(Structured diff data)
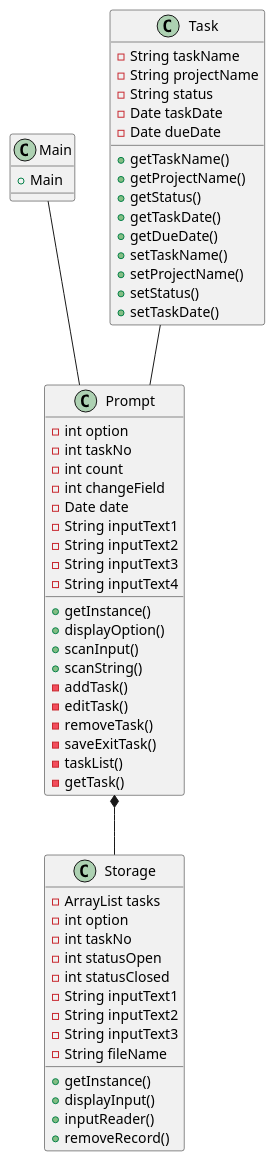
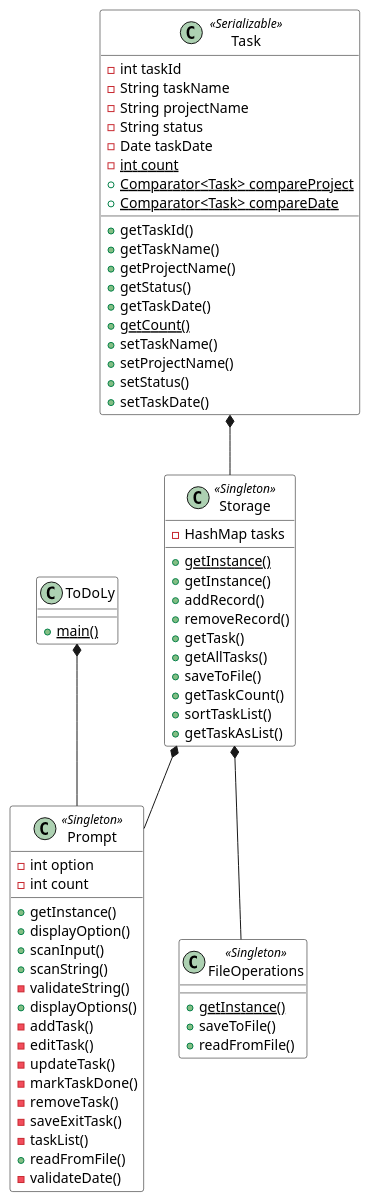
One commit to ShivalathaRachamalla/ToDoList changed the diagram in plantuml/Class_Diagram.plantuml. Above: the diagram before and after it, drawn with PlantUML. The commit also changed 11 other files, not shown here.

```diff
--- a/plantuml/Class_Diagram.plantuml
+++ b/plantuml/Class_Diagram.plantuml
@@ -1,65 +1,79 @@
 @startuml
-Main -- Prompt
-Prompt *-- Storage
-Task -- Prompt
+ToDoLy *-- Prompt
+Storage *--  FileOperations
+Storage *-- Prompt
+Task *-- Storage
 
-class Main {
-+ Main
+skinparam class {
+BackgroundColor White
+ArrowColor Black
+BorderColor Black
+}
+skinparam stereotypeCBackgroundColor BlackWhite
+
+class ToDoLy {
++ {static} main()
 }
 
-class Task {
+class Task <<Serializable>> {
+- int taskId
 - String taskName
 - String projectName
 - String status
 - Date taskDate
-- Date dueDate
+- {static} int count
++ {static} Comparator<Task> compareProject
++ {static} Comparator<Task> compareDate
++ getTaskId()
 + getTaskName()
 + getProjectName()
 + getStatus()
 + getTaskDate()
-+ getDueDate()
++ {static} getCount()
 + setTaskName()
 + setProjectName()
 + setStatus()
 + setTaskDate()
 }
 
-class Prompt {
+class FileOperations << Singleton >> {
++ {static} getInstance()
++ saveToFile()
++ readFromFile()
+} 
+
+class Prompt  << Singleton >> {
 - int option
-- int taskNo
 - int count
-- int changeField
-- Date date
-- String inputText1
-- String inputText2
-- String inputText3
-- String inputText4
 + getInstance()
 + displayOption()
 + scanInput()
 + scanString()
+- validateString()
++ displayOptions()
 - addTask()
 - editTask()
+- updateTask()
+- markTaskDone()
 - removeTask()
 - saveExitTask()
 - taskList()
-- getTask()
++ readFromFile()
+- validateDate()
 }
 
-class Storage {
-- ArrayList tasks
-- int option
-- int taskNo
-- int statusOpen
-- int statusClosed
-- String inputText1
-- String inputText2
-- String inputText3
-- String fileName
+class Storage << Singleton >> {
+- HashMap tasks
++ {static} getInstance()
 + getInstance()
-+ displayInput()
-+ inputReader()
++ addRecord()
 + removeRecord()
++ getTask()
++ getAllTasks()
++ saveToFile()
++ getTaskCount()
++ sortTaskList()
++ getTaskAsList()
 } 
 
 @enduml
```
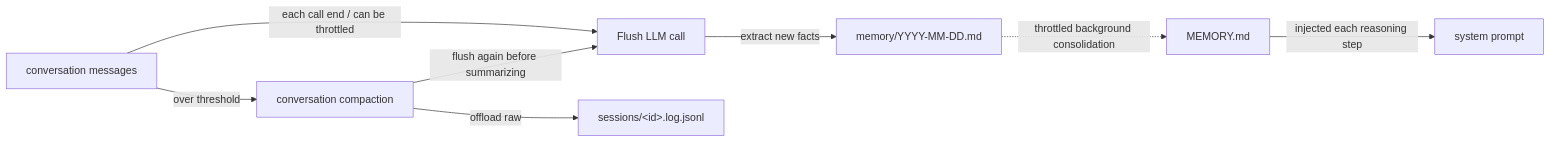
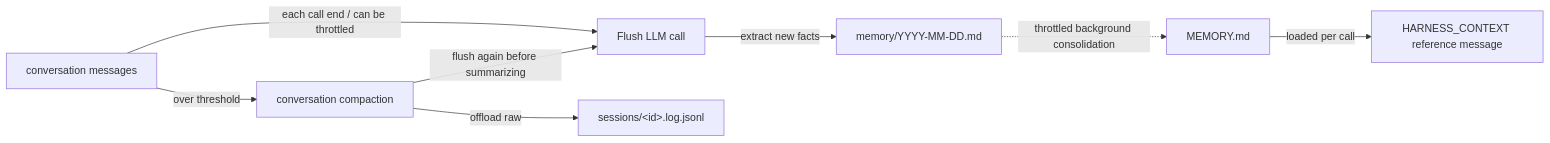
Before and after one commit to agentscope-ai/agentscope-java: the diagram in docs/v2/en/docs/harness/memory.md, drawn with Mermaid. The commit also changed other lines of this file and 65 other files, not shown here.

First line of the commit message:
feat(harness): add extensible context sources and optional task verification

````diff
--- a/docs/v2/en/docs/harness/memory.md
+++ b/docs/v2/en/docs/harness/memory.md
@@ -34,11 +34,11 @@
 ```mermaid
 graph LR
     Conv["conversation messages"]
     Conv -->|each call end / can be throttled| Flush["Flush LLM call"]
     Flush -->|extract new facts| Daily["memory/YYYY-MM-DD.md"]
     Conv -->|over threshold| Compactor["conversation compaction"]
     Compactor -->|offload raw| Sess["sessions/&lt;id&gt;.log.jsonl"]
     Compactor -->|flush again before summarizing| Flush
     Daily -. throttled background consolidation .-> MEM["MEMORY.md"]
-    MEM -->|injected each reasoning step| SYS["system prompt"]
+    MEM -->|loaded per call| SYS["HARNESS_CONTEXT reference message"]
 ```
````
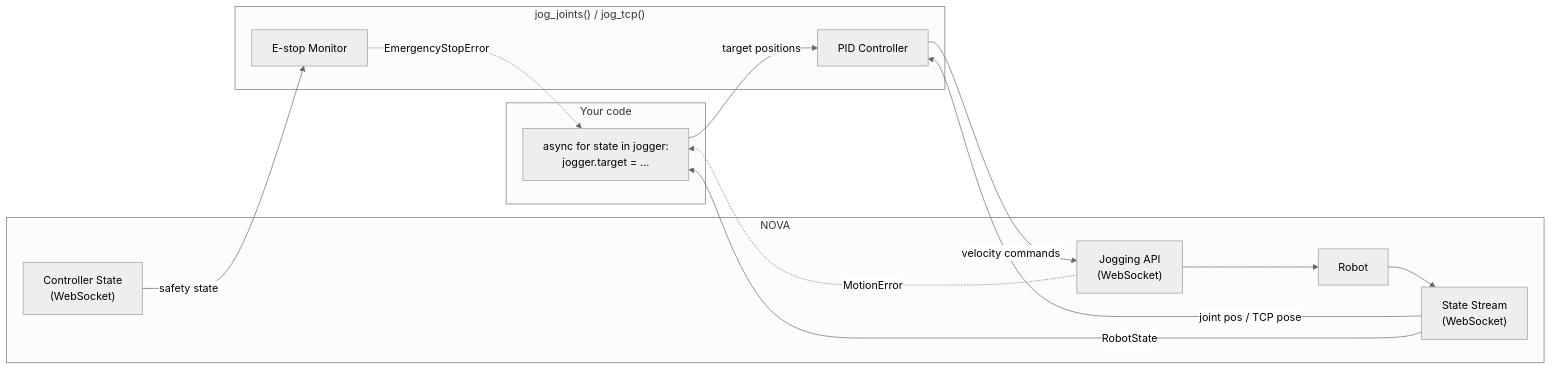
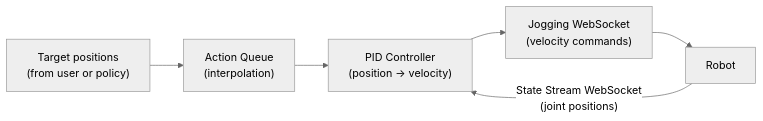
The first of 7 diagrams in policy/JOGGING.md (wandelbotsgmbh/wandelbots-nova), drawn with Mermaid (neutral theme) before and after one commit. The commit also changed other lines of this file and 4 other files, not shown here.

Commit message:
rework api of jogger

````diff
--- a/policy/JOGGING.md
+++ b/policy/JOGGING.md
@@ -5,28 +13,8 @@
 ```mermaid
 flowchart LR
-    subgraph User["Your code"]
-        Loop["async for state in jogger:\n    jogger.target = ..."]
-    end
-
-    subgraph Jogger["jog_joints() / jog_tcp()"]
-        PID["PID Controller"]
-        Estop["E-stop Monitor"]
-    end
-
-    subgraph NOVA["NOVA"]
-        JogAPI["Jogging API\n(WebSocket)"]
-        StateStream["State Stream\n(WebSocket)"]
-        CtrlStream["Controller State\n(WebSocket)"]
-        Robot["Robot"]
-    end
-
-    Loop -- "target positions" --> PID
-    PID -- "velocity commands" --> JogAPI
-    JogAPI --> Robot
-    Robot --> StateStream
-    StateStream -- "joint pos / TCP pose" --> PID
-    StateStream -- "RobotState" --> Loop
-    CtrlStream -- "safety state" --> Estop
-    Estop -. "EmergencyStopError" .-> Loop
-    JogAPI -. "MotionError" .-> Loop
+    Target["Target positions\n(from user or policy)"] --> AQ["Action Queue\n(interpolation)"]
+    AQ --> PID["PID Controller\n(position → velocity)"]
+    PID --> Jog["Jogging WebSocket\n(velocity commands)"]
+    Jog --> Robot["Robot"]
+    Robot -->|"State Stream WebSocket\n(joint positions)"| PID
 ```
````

Exercise objective: Read through the entries, then copy every line where the string "Storage" is found.

Response below:
-Prompt *-- Storage
+Storage *--  FileOperations
+Storage *-- Prompt
+Task *-- Storage
-class Storage {
+class Storage << Singleton >> {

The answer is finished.